Mr. S, a 33 year-old maintenance worker at Brightside Academy, an early childhood education center, was arrested and charged with gravity knife possession and low-level marijuana possession. Prosecutors insisted on Misdemeanors for both charges and Mr. S lost his job after the school received a letter informing them that he was charged with “possessing a weapon/firearm.” After repeated requests to the Kings County District Attorney’s office, we were able to test the knife and found it to be a locking folding knife and not a gravity knife. Prosecutors then agreed to dismiss the case, and the client successfully sued for malicious prosecution and unlawful seizure, but his employer would not rehire him.

All of the BDS clients cited above were listed as Black and/or “Hispanic” on their arrest reports.

BDS offers comments on T2017-6706 (Mark-Viverito) – Resolution calling on Congress and the President to oppose the “Concealed Carry Reciprocity Act of 2017.”

While BDS takes no formal position on this resolution, we note for the record that we have represented clients entangled in the disparate gun regulations that exist between jurisdictions. For example, a veteran from Colorado was arrested in Brooklyn for possession of a handgun that was legally licensed in his home state. He had been unaware of the comparatively strict gun laws in this city. Fortunately, our Veterans Court defense specialist was able to secure a case disposition without any jail time. However, others arrested for this offense are generally processed in the Brooklyn Gun Court and often face far harsher penalties. In fact, when Mayor de Blasio announced this new court in the beginning of 2016, his press release explicitly cited a dramatic increase in average jail sentences that occurred in a previous iteration of a Gun Court—from 90 days to one year. Indeed, we have observed that this court is designed to increase the pressure on our clients to accept harsh plea deals, rather than administer individualized justice. It is unclear what public safety interest is gained by incarcerating people on Rikers Island for an additional nine months.

The Council should also be aware that our attorneys have successfully gotten a number of gun possession cases dismissed based on evidence that NYPD officers had planted the guns, yet prosecutors continue to rely upon these same officers in subsequent cases.[1],[2] (I have attached to this testimony one article cited above for your consideration.) Meanwhile, several NYPD officers in charge of gun licensing have been charged by federal prosecutors for allegedly soliciting and accepting bribes, including “cash payments, paid vacations, food and liquor, the services of [sex workers], and free guns.” They are entitled to a presumption of innocence, but the Council should monitor the case.
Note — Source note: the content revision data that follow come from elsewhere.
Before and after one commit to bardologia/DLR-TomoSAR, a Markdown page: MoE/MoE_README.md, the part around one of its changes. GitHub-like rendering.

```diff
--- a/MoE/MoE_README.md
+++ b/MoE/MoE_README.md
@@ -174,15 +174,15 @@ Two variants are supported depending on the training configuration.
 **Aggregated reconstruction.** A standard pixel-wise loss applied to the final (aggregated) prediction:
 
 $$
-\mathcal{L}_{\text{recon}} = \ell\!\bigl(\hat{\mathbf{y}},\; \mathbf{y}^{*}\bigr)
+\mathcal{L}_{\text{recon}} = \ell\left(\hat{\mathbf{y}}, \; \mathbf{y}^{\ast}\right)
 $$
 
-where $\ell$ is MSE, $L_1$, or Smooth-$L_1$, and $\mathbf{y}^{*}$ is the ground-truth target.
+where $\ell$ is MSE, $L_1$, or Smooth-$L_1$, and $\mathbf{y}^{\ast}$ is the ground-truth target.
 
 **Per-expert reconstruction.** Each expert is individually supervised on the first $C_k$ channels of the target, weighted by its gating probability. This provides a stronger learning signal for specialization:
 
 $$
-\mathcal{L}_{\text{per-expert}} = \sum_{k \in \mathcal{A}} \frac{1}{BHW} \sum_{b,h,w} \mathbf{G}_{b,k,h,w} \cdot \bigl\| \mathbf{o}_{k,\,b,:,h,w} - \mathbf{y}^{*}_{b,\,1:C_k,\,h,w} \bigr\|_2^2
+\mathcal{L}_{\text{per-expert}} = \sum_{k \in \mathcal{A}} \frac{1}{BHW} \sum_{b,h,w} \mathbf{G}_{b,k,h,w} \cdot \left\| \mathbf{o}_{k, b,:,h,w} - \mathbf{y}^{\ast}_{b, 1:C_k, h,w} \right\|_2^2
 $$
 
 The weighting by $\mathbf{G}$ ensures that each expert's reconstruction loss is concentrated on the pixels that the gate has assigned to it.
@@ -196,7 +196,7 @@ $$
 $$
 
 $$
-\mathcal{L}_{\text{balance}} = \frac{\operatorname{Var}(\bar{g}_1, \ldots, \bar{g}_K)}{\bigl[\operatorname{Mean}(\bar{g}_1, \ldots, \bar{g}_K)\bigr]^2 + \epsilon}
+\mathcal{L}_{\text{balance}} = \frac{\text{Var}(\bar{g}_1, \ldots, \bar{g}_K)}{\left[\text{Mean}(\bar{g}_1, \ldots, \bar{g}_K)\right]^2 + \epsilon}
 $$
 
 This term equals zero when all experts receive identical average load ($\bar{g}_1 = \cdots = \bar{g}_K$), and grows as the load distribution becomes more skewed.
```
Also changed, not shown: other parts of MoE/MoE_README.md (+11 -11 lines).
Thank you for your time and consideration of our comments. If you have any questions, please feel free to reach out to me at 718-254-0700 ext. 382 or jchausow@bds.org.

[1] Stephanie Clifford, In Brooklyn Gun Cases, Suspicion Turns to the Police, The New York Times, Dec. 11, 2014 at https://www.nytimes.com/2014/12/12/nyregion/gun-arrests-with-2-things-in-common-the-officers-and-unidentified-informers.html.

[2] Nick Pinto, The Incredibles: Judges Said These Cops Can’t Be Trusted, so Why Does the D.A. Rely on Them?, The Village Voice, Nov. 1, 2016 at https://www.villagevoice.com/2016/11/01/the-incredibles-judges-said-these-cops-cant-be-trusted-so-why-does-the-d-a-rely-on-them/.



The New York Times reported on a new lawsuit filed by five mothers in New York City who claim the the Administration for Children’s Services discriminated against them and other parents, violating federal law. Lauren Shapiro, director of BDS’ Family Defense Practice, says the city has failed to provide adequate programs and services that could assist intellectually disabled parents in caring for their children.

Read the full piece here.